## Introducing EMSIP

### Some motivation

#### I like s-expressions

I like s-expressions. They don't make you memorize new syntax for every new feature someone added. Editors and other tools can almost always make sense of them - with heavier syntaxes, there's always someone who thumps their chest and claims that they "could write a parser for it in an afternoon, no problem!" but when you look for actual existing tools that work on a given heavy syntax, finding them is a different story.

Not only can editors handle s-expressions, you can write code to process them in new ways without ever having to wrestle with a parser. In both Scheme and Common Lisp, the code to read an s-expression is just read' - can't get much simpler than that.

And I have philosophical reasons for liking them. S-expressions are regular, regular is clean, and clean is good.

#### But they could go further

Quick, where does this s-expression end?

#mynewreadermacro a b c () ) () "["]{} 52:abcde


Of course you can't tell. In Lisp (Common Lisp, that is) there are many dozens of standard reader macros, and new ones can be added.

And it's not just reader macros. There are a few built-in extra bumps:

• Double-quotes for strings
"A string"

• Literal symbols in Common Lisp, like
|One literal symbol|

• Infix operators such as quote, backquote, and low quote.

#### Scheme is better but headed worse

But surely Scheme is clean and small, right? Well, the impetus to write EMSIP up and post it came from Scheme. I've just been looking at the R6RS spec, and I'm stunned at how complex the Scheme syntax has become. Not up to the complexity of Common Lisp's full syntax spec, but headed in that direction.

### EMSIP

I propose instead an idea that I've been developing for some time. I call it EMSIP. The idea is to have:

• brackets (3 types and a comma)
• A lot of little parsers that cannot violate brackets. They are expected to only parse regular expressions.

Think of it as a case of separation of concerns. No little parser needs to care how any other little parser behaves. It need only interface properly with EMSIP.

It may sound like not enough to implement a proper programming language, but it is. When I get more round tuits, I hope to add EMSIP into Klink, the interpreter I'm writing for Kernel.

Essentially all the complexity would be pushed out to little parsers:

• strings
• radix numbers such as hex numbers
• complex numbers
• rationals
• bytevectors
• vectors
• character escapes
• (etc)

### EMSIP main syntax

In EMSIP there are only seven magic characters:

• open parenthesis
• close parenthesis
• open curly braces
• close curly braces
• open square brackets
• close square brackets
• comma
{}[](),
`

Each of them always has the same structural effect, so even a naive processing tool can tell where structures begin and end. All bracket types consume exactly the text from the opening bracket to the matching closing bracket. Never more and never less. So even if an editor or other tool knows nothing about the syntax, it knows when an parser's scope ends.

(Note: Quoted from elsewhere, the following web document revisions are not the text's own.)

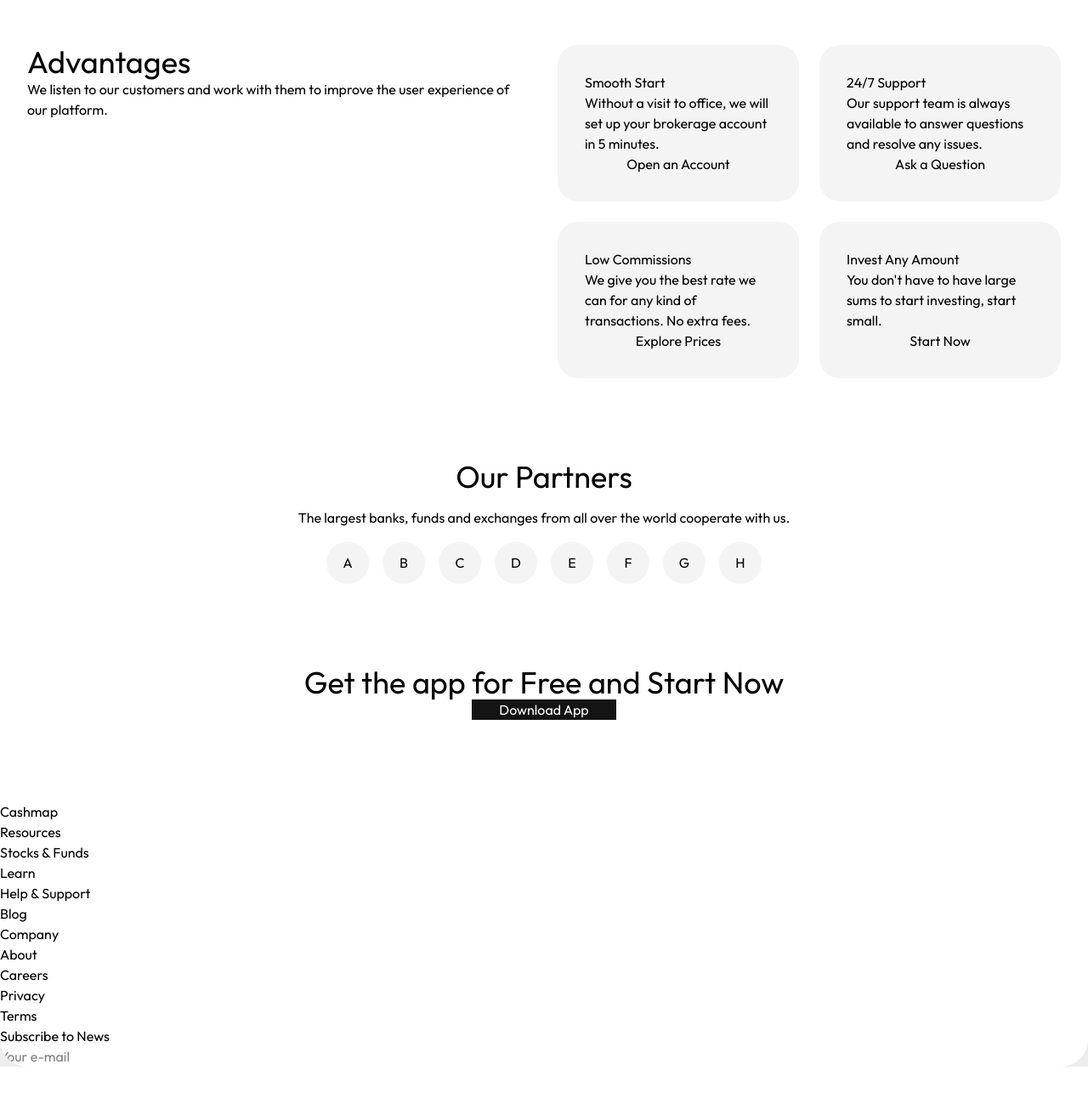
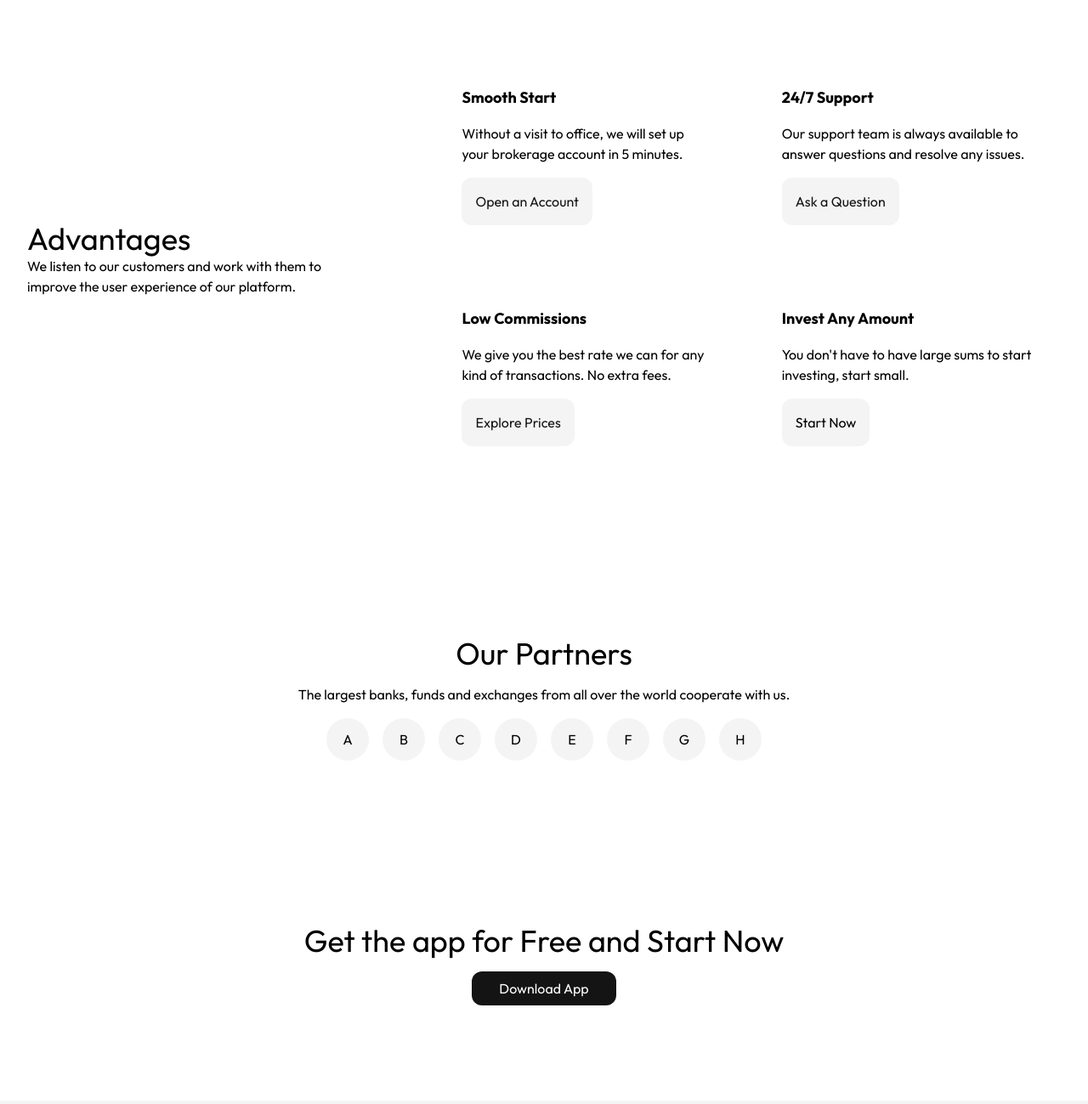
Before and after one commit to gilbertoroncanciogualteross-creator/repo-base, a React (Vite) app: page / in a window 1280 px wide. Shown: the part 1044-2343 px from the top of the page at 85% size. Before the commit the page ends 2299 px from the top, so only its background shows below. Built offline with nearby package versions, Linux system fonts and the light colour scheme.

Commit message:
style: advantages cards, partners and cta spacing

```diff
--- a/src/App.jsx
+++ b/src/App.jsx
@@ -55,7 +55,7 @@ function App() {
                     </div>
                 </section>
 
-                <section className="py-24 px-8 grid grid-cols-1 md:grid-cols-2 gap-8">
+                <section className="py-24 px-8 flex flex-col justify-center items-center gap-8 md:flex-row md:gap-24">
                     <div>
                         <h2 className="text-3xl md:text-4xl">Advantages</h2>
                         <p>
@@ -63,45 +63,45 @@ function App() {
                             to improve the user experience of our platform.
                          </p>
                     </div>
-                    <div className="grid grid-cols-2 gap-6">
-                        <article className="flex flex-col bg-surface rounded-md p-8">
-                            <h3>Smooth Start</h3>
-                            <p>
+                    <div className="grid grid-cols-1 md:grid-cols-2 gap-4 ">
+                        <article className="p-8">
+                            <h3 className="font-bold text-lg my-4">Smooth Start</h3>
+                            <p className="my-4">
                                 Without a visit to office, we will set up
                                 your brokerage account in 5 minutes.
                             </p>
-                            <button>Open an Account</button>
+                            <button className="border-none rounded-sm p-4 bg-surface text-text">Open an Account</button>
                         </article>
 
-                        <article className="flex flex-col bg-surface rounded-md p-8">
-                            <h3>24/7 Support</h3>
-                            <p>
+                        <article className="p-8">
+                            <h3 className="font-bold text-lg my-4">24/7 Support</h3>
+                            <p className="my-4">
                                 Our support team is always available to answer
                                 questions and resolve any issues.
                             </p>
-                            <button>Ask a Question</button>
+                            <button className="border-none rounded-sm p-4 bg-surface text-text">Ask a Question</button>
                         </article>
 
-                        <article className="flex flex-col bg-surface rounded-md p-8">
-                            <h3>Low Commissions</h3>
-                            <p>
+                        <article className="p-8">
+                            <h3 className="font-bold text-lg my-4">Low Commissions</h3>
+                            <p className="my-4">
                                 We give you the best rate we can for any kind of
                                 transactions. No extra fees.
                             </p>
-                            <button>Explore Prices</button>
+                            <button className="border-none rounded-sm p-4 bg-surface text-text">Explore Prices</button>
                         </article>
-                        <article className="flex flex-col bg-surface rounded-md p-8">
-                            <h3>Invest Any Amount</h3>
-                            <p>
+                        <article className="p-8">
+                            <h3 className="font-bold text-lg my-4">Invest Any Amount</h3>
+                            <p className="my-4">
                                 You don't have to have large sums to start investing,
                                 start small.
                             </p>
-                            <button>Start Now</button>
+                            <button className="border-none rounded-sm p-4 bg-surface">Start Now</button>
                         </article>
                     </div>
                 </section>
 
-                <section className="flex flex-col gap-4 items-center">
+                <section className="flex flex-col gap-4 items-center py-24 px-8">
                     <h2 className="text-3xl md:text-4xl">Our Partners</h2>
                     <p>
                         The largest banks, funds and exchanges from all over the world
@@ -119,20 +119,20 @@ function App() {
                     </div>
                 </section>
 
-                <section className="flex flex-col items-center mx-8 text-center py-24 px-8">
+                <section className="flex flex-col items-center text-center rounded-sm py-24 px-8">
                     <h2 className="text-3xl md:text-4xl">
                         Get the app for Free
                         and Start Now
                     </h2>
-                    <button className="bg-inverse text-on-inverse px-8">Download App</button>
+                    <button className="bg-inverse text-on-inverse rounded-sm py-2 px-8 my-4">Download App</button>
                 </section>
 
-                <footer>
+                <footer className="bg-surface">
                     <div>Cashmap</div>
 
                     <div>
                         <h4>Resources</h4>
-                        <ul>
+                        <ul className="ps-10">
                             <li><a href>Stocks &amp; Funds</a></li>
                             <li><a href>Learn</a></li>
                             <li><a href>Help &amp; Support</a></li>
@@ -142,7 +142,7 @@ function App() {
 
                     <div>
                         <h4>Company</h4>
-                        <ul>
+                        <ul className="p-2 ps-10">
                             <li><a href="#">About</a></li>
                             <li><a href="#">Careers</a></li>
                             <li><a href="#">Privacy</a></li>
@@ -154,7 +154,7 @@ function App() {
                         <h4>Subscribe to News</h4>
                         <form>
                             <input type="email" placeholder="Your e-mail"/>
-                            <button type="submit"></button>
+                            <button type="submit">Subscribe</button>
                         </form>
                     </div>
                 </footer>
```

The little parsers have their own internal syntaxes which:

• apply only to their scope.
• cannot override brackets, but treat the comma as non-magic.
• Can only do regular expressions.

### More to come

I'll write more about EMSIP later, I hope.